### SUPPLIED INFORMATION

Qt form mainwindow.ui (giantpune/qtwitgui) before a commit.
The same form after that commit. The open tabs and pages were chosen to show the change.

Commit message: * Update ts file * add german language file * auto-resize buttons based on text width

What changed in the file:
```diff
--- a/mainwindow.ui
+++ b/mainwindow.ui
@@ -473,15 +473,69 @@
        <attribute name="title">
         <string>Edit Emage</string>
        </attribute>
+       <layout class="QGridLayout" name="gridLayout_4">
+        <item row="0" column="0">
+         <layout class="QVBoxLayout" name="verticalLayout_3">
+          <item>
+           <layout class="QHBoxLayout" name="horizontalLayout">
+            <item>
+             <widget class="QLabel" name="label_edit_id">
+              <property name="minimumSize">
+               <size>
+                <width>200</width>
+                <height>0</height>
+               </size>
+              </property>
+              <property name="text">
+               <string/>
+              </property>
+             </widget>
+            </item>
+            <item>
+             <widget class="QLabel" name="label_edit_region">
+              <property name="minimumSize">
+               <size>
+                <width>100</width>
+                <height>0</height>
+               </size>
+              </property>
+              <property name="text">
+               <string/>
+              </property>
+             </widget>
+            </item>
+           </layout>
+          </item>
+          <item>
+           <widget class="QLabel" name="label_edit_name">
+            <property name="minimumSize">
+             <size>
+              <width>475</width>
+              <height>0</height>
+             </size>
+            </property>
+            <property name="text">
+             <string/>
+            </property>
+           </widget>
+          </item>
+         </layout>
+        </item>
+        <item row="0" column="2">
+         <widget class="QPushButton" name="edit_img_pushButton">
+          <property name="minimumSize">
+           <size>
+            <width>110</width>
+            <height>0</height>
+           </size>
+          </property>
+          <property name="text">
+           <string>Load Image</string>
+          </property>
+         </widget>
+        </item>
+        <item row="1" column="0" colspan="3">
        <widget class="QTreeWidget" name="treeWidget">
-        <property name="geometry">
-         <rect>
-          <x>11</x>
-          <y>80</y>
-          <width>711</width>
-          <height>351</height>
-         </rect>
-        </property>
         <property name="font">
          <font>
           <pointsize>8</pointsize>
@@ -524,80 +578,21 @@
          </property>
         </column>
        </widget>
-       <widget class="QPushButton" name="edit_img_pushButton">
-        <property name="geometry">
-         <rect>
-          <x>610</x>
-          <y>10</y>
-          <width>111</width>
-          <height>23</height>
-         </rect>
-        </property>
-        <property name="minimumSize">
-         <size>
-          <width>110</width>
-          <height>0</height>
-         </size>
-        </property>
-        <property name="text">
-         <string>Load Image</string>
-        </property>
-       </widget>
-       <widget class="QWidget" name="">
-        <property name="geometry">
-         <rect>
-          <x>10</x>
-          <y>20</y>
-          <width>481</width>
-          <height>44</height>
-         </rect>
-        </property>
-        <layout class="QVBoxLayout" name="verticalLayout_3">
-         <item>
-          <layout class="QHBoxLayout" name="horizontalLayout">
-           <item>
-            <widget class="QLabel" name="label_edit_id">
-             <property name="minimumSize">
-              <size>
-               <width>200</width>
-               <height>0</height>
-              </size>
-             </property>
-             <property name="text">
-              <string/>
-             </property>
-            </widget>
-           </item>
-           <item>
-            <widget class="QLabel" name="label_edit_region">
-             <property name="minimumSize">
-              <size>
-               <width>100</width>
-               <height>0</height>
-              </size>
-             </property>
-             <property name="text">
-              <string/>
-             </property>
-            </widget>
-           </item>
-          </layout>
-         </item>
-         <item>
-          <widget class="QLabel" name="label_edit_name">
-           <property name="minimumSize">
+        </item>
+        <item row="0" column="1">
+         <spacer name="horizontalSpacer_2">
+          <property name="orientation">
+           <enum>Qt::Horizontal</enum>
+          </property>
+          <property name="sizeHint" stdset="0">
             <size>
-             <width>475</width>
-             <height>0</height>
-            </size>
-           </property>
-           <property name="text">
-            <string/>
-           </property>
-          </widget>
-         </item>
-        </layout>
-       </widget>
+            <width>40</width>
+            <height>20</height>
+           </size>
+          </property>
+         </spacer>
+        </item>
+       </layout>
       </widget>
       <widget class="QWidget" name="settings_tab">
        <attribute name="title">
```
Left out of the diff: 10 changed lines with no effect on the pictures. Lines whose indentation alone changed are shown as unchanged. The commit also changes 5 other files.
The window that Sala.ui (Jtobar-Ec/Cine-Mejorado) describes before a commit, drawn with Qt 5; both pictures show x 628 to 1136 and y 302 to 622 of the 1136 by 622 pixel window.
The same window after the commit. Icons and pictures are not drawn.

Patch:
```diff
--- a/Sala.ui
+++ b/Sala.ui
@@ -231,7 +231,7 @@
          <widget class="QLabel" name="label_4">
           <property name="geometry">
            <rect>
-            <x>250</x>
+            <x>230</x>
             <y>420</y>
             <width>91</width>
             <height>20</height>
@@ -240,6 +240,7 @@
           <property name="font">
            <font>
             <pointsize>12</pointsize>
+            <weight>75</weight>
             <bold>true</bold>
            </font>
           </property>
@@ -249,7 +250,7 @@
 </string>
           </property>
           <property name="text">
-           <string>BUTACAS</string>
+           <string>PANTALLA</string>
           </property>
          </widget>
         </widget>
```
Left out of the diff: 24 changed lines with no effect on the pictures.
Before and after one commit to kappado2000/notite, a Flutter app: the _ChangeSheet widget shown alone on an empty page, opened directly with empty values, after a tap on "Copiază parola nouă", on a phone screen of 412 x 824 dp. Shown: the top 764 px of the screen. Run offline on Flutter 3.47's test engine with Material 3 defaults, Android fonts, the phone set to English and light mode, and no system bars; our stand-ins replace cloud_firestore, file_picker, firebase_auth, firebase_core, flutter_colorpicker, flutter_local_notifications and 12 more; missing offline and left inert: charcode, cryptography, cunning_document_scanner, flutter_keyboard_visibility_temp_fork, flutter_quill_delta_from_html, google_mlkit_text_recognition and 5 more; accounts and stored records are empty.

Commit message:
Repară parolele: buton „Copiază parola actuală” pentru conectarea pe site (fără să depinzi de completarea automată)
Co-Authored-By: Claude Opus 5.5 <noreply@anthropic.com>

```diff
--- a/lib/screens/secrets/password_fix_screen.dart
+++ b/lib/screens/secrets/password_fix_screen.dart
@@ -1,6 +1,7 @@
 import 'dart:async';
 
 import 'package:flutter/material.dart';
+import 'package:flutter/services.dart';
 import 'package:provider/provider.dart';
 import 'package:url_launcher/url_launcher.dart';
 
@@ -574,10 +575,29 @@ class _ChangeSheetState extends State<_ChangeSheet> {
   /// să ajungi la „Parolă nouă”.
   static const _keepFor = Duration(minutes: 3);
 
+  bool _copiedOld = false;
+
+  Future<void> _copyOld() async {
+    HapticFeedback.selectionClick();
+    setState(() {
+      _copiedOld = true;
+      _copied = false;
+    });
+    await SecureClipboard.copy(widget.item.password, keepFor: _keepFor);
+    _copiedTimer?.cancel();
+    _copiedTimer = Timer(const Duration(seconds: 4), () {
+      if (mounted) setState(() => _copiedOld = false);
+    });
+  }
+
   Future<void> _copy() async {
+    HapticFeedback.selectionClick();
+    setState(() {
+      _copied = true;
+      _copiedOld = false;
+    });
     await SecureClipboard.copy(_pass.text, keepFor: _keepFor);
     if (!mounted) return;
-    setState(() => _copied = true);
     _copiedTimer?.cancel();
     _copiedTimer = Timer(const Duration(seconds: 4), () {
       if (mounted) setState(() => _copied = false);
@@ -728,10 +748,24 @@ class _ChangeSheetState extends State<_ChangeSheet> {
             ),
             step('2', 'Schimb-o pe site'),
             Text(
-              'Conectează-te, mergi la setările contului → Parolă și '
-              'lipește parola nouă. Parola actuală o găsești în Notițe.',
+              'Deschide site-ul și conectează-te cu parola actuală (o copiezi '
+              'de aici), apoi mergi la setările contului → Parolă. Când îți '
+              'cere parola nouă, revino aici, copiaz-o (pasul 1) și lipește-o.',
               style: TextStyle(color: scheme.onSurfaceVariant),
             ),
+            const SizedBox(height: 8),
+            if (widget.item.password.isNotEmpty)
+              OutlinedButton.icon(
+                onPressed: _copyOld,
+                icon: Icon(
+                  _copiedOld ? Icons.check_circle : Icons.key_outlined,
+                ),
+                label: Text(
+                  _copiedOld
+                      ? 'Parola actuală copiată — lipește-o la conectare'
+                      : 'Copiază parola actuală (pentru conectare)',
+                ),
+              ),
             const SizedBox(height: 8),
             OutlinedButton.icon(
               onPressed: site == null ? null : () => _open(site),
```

### PROMPT
In the entries above, find each line with "string" and list it.

### RESPONSE TO THE EXERCISE
         <string>Edit Emage</string>
+               <string/>
+               <string/>
+             <string/>
+           <string>Load Image</string>
-         <string>Load Image</string>
-              <string/>
-              <string/>
-            <string/>
 </string>
-           <string>BUTACAS</string>
+           <string>PANTALLA</string>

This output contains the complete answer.